At one of a series of town hall meetings for University staff, compensation and benefits director Hugh Penney was hard-pressed to finish his PowerPoint presentation on Tuesday morning.
No sooner had Penney explained a slide on Yale’s new sick day policy — which will cut the number of new sick days staff receive each year from 12 to six — or the phasing out of bonus vacation days for long-time staff, than a thicket of raised hands sprung from the crowd of about 45 managerial and professional employees in Luce Hall Auditorium.
One staff member asked whether Yale’s benefits package is still better than those of other Ivy League schools. (It is, Penney said). Another pointed out that many staff members use sick days to care for sick children, and not necessarily for their own illnesses. Many whispered to each other and took notes as they listened to Penney’s presentation.
Tuesday’s session was one of a series of talks hosted by the University to answer questions and provide employees with more information on recent changes in managerial and professional benefits packages, which cut paid time off, vacation days and vacation bonuses, as well as adding short-term disability coverage.
The most emphatic comment at the meeting came from a woman sitting near the front of the auditorium.
“The unions have fought very hard,” she said, referring to Yale’s clerical, technical, service and maintenance employee unions, which last year negotiated a new pay structure and benefits package with the University administration. “But we [managerial and professional employees] had no input into these changes.”
Though unionized workers were able to voice their concerns in that negotiation, she explained, managerial and professional staff, who are not unionized, only learned of their pay and benefits changes when they read the budget memo released Feb. 3.
The woman suggested that managerial and professional staff form a group to take their concerns to administrators.
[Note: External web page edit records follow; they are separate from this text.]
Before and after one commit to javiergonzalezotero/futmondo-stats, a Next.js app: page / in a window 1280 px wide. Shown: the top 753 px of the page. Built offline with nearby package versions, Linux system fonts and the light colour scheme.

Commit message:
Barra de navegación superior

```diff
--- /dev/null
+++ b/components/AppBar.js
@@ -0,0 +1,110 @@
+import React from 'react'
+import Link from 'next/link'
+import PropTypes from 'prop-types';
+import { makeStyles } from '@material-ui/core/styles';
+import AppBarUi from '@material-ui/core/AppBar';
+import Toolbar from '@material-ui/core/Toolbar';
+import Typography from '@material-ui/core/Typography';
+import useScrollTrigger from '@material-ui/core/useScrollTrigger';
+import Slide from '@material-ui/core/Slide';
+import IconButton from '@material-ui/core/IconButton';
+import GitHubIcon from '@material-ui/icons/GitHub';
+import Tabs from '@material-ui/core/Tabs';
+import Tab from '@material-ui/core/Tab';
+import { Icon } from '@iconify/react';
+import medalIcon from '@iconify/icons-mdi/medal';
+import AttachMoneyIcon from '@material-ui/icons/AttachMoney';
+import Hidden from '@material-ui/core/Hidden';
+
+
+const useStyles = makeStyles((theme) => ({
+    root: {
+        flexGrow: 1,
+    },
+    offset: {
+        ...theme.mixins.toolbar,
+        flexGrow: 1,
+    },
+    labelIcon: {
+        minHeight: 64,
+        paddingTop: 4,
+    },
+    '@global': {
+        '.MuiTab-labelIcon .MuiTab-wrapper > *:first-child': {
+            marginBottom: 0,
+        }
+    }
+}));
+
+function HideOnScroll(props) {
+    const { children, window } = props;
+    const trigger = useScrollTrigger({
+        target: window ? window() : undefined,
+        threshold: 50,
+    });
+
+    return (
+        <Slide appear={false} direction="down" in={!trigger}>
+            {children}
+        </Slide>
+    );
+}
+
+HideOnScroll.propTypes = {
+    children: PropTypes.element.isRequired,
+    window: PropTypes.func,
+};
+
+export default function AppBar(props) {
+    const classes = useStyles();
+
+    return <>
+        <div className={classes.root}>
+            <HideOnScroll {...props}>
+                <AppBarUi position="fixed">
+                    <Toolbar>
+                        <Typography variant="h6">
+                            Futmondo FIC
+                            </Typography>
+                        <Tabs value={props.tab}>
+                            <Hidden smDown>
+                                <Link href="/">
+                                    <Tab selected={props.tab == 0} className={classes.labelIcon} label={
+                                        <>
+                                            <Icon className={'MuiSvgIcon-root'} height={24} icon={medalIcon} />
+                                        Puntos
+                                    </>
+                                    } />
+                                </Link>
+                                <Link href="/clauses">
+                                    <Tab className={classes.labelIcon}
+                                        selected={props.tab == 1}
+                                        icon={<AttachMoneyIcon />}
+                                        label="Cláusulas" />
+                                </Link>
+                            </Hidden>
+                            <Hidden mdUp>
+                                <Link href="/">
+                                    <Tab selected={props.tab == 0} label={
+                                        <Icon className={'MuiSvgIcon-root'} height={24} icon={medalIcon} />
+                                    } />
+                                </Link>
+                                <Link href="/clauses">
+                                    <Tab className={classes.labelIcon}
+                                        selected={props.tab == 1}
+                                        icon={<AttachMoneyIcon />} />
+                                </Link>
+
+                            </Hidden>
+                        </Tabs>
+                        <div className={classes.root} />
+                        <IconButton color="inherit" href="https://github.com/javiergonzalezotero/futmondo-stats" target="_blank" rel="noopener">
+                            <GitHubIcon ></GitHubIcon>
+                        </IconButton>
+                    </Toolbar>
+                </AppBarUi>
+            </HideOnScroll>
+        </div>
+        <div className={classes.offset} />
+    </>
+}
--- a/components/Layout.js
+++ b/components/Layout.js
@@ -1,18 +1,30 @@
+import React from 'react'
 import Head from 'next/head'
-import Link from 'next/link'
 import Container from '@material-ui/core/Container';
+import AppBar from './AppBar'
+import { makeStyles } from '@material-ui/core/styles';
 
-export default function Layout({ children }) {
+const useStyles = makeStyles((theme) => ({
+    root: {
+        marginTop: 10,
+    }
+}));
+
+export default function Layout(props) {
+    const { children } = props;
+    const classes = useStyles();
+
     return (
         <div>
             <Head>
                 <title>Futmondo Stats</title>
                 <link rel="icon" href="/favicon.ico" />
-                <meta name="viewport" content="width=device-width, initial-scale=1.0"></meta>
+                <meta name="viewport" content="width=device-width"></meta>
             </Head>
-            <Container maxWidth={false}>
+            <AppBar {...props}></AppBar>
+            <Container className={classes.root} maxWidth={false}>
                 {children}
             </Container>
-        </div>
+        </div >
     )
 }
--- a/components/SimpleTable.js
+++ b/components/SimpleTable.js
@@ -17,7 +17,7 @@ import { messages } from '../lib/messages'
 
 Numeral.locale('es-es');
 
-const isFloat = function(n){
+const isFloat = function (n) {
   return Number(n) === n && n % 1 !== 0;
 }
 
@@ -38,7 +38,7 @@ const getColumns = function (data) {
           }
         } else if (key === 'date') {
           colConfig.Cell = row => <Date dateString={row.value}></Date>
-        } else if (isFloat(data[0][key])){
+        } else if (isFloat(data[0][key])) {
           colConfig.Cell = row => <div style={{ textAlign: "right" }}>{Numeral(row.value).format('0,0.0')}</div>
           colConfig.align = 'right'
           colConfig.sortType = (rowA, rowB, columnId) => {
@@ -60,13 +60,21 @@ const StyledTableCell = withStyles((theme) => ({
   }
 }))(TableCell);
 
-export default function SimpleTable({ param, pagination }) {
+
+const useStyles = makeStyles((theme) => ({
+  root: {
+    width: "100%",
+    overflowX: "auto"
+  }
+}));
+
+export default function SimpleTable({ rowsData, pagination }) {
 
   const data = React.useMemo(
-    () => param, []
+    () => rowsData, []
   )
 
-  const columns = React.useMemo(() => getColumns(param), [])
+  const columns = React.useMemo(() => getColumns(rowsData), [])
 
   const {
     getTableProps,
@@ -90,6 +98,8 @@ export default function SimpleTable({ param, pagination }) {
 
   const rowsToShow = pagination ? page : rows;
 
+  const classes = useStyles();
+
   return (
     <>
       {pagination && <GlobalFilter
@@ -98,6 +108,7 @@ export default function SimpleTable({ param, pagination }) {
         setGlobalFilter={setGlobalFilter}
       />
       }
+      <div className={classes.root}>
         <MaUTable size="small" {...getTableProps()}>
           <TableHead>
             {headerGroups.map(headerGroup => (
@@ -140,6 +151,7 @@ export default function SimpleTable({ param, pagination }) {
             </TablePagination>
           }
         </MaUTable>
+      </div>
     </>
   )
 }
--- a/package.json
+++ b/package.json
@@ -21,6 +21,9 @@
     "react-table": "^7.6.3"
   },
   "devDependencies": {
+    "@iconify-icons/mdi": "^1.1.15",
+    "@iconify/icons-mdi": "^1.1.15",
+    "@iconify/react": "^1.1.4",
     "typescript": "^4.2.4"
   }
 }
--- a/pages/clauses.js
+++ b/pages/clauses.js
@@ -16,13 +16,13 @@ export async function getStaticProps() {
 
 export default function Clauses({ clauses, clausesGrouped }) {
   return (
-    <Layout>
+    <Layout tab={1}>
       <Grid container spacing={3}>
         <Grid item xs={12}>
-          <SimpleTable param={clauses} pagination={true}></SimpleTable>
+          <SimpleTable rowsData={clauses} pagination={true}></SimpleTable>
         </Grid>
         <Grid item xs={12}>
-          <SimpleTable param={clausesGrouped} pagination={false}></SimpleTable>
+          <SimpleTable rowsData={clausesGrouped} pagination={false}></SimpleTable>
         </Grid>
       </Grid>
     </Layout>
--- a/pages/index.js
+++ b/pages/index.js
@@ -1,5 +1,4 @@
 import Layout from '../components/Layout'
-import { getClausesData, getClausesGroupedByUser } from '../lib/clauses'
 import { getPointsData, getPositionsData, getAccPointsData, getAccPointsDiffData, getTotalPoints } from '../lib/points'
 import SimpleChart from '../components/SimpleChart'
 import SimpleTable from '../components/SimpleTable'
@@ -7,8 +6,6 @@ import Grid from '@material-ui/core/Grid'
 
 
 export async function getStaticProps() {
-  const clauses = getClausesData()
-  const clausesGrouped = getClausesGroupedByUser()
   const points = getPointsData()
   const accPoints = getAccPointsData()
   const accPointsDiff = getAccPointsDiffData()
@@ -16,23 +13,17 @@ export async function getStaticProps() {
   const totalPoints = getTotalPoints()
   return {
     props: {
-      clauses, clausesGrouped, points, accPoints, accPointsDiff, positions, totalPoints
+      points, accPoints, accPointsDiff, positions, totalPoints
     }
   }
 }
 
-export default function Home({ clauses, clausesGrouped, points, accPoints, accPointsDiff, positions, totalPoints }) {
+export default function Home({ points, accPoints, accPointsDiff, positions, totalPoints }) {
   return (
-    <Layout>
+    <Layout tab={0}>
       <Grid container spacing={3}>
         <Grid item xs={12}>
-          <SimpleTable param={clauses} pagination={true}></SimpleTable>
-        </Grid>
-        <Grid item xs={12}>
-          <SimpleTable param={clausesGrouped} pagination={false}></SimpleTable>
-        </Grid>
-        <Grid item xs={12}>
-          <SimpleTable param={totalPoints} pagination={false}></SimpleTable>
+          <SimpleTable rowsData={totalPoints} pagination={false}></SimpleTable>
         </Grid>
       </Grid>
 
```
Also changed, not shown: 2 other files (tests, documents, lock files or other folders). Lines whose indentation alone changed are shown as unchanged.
She pressed both hands to her chest, then gestured at Penney in appeal.
“Everyone knows the economy’s bad, but we love Yale, too!” she said.
The woman’s comments were met with a burst of applause from many of the other employees in the audience, who ranged in age from young recent hires to senior staff approaching retirement age. (Though the woman interrupted Penney several times later in the meeting, support for her waned as the presentation continued, with several members of the audience shaking their heads each time she raised her hand.)
Penney responded that many areas of the University, including staff, have had to sacrifice to help balance Yale’s budget. The benefits adjustments, for example, will result in significant savings for Yale, he said. When staff leave or retire, Yale must pay for their replacements, as well as the value of their unused paid time-off days in cash. Currently, Yale employees collectively have a total of approximately 500 years of unused days off in the “bank,” worth about $40 million, he said. But when the new cap is put into effect in the next fiscal year, it will limit the number of days for which Yale will have to reimburse employees.
Penney added that administrators would consider seeking input from staff on benefits issues in the future.
“I’ll take that back [to them],” he said.
Penney told the audience that human resources administrators are setting up a way for staff to telecommute from home on some days and rolling out “voluntary layoff” buyout packages for staff who choose to leave or retire early as departments eliminate positions this spring.
Penney next drew attention to the advantages of the new short-term disability plan. The plan can now be used to supplement maternity leave and protect staff members who have multiple disabilities or illnesses in a year and have already used all of their paid time-off days, he told the audience. Short-term disability coverage will allow staff who fall seriously ill or suffer a disability to receive full salary and benefits for six weeks, and 60 percent of their compensation for up to 26 weeks.
“I could care less about the short-term disability plan,” another audience member said, adding that it seemed “unfair” for the University to cut nearly all aspects of the benefits package in return for adding short-term disability coverage.
Another man nearby questioned why the plan would force staff with short-term disabilities or illnesses to give up all their accumulated vacation days before taking disability pay, which he said is unfair to employees who have accrued a large number of sick days.
“There will always be winners and losers wherever you put the line down,” Penney answered.
Despite Penney’s reassurances, one senior manager raised his hand and said resentment toward the new changes has begun to grow among many of the staff members in his office. Though the University is in financial trouble, the employee said, he and others think managerial and professional staff were especially hard hit. People might be reluctant to take jobs at Yale now, he said.
“I think that’s why a lot of people like to work at Yale,” a woman called out in agreement. “The salary isn’t that good, but the benefits are good. Now, what’ll happen?”
Until the benefits changes were announced Feb. 3, Yale was the only Ivy League school that did not offer short-term disability coverage to employees.